Here, I detect the signs of Summer’s End at this time, but they are subtle. Blackberries have ripened, ready for cobbler and pie and all the wonderful things. The climate is firmly in the fog/heat cycle of coastal California: hot days which persist until the low-pressure zone formed by heat inland draws the cool, moist air in from the ocean, at which point we have foggy mornings which burn off to perfect, temperate afternoons. Acorns and grapes are ripening, but not quite ready, yet; they will be when Harvest rolls around. But the seedtops are full in the hay meadows, and they are being mowed and bailed now.

And there is something in the angle of the light, in the hard blue of the skies that says to me the days are shortening, the darkness is coming. It is no longer June.

Sometimes, I like to celebrate this harvest traditionally, by making bread, or perhaps creating a “Corn Man” of woven grain stalks or corn husks which can preside over the Summer’s End ritual and be saved for burning in the Hallows fire.

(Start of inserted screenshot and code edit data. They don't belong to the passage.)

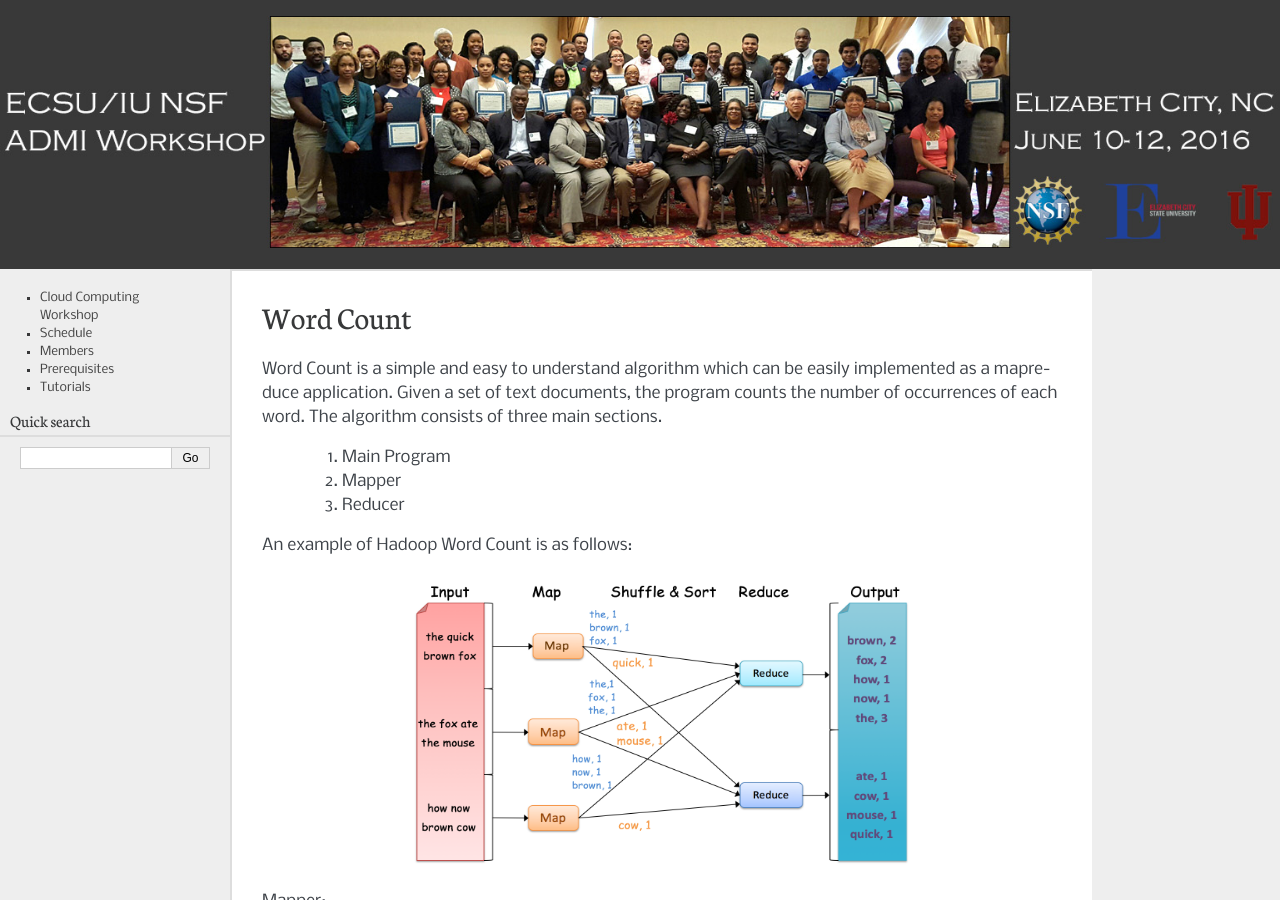
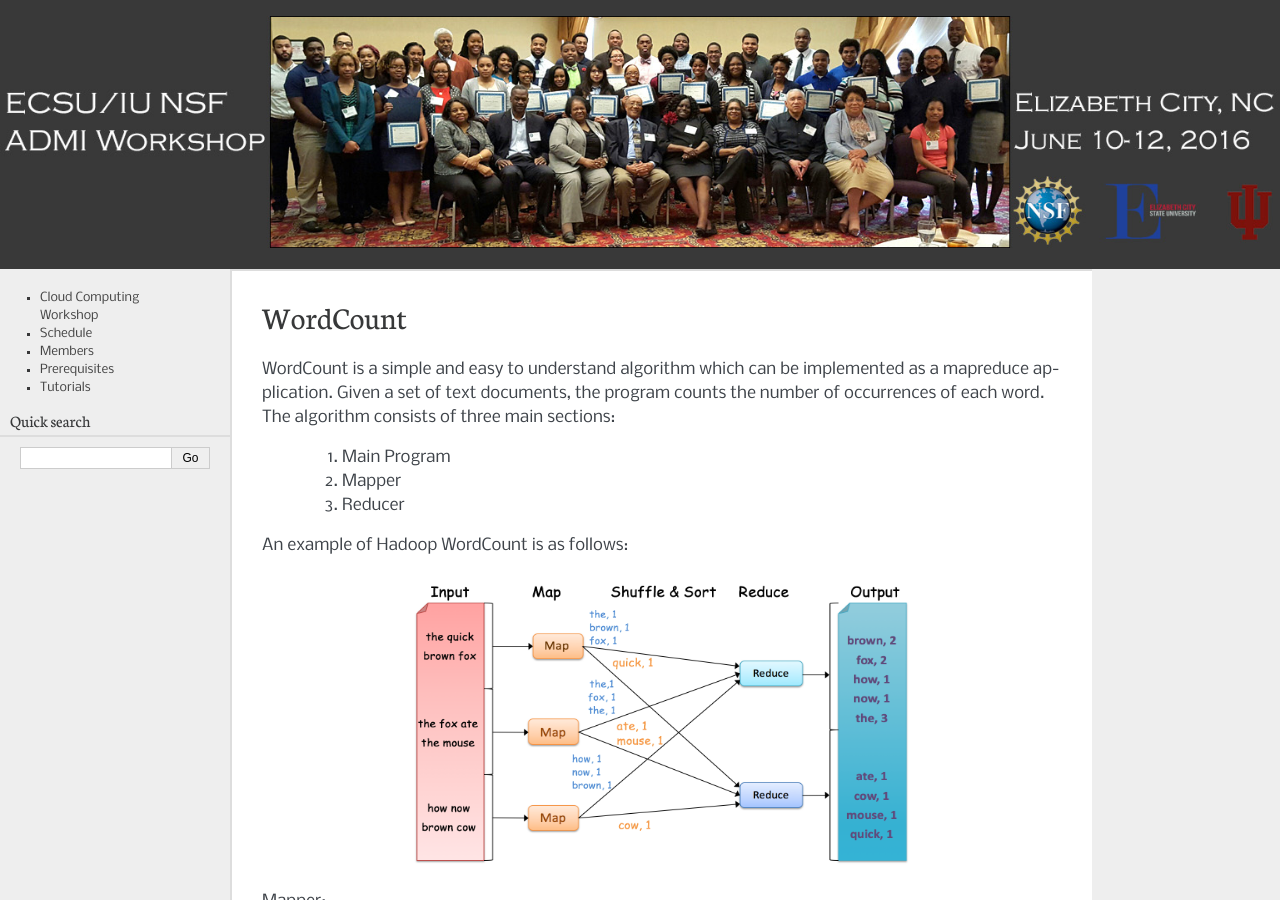
Before and after one commit to wigginst/www-1, a Sphinx documentation site: the page built from docs/source/wordcount.rst, in a window 1280 px wide and 900 px high. Built offline with Sphinx 7.4.7, drawn with Linux system fonts in a browser that asks for light colours.

Commit message:
Update wordcount.rst

```diff
--- a/docs/source/wordcount.rst
+++ b/docs/source/wordcount.rst
@@ -1,12 +1,12 @@
-Word Count
+WordCount
 ==========
-Word Count is a simple and easy to understand algorithm which can be easily implemented as a mapreduce application. Given a set of text documents, the program counts the number of occurrences of each word. The algorithm consists of three main sections.
+WordCount is a simple and easy to understand algorithm which can be implemented as a mapreduce application. Given a set of text documents, the program counts the number of occurrences of each word. The algorithm consists of three main sections:
 
     1. Main Program
     2. Mapper
     3. Reducer
 
-An example of Hadoop Word Count is as follows:
+An example of Hadoop WordCount is as follows:
 
 .. image:: images/figures/wordcount.png
    :height: 300px
```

This year, I prefer a very special kind of First Harvest.

Since 2010, I have been sowing and tending seeds in the form of the Atheopagan community. Developing my thinking about religion and Paganism, writing my essay, launching the blog and Facebook group, presenting at Pantheacon have all been steps towards building a viable, well-resourced community of nontheist celebrants of the glorious Cosmos and generous Earth.

So this year, my Summer’s End will be something’s beginning: the first in-person gathering specifically for nontheist Pagans. Moon Meet.

It’ll be small. Beginnings usually are. I’m not worried about that; I think it’s much more important that it be heartfelt and joyful and creative and fun. Those are my targets for the event and I’m confident we will attain them.

Summer’s End in northern California is, like every Sabbath, also a beginning: a beginning of a season of hot days, the grape harvest, abundant vegetables, inevitable wildfires, and growing darkness. And for me, this year—hopefully, for our broader community and movement—a beginning of a new chapter in our evolution.

I can’t wait!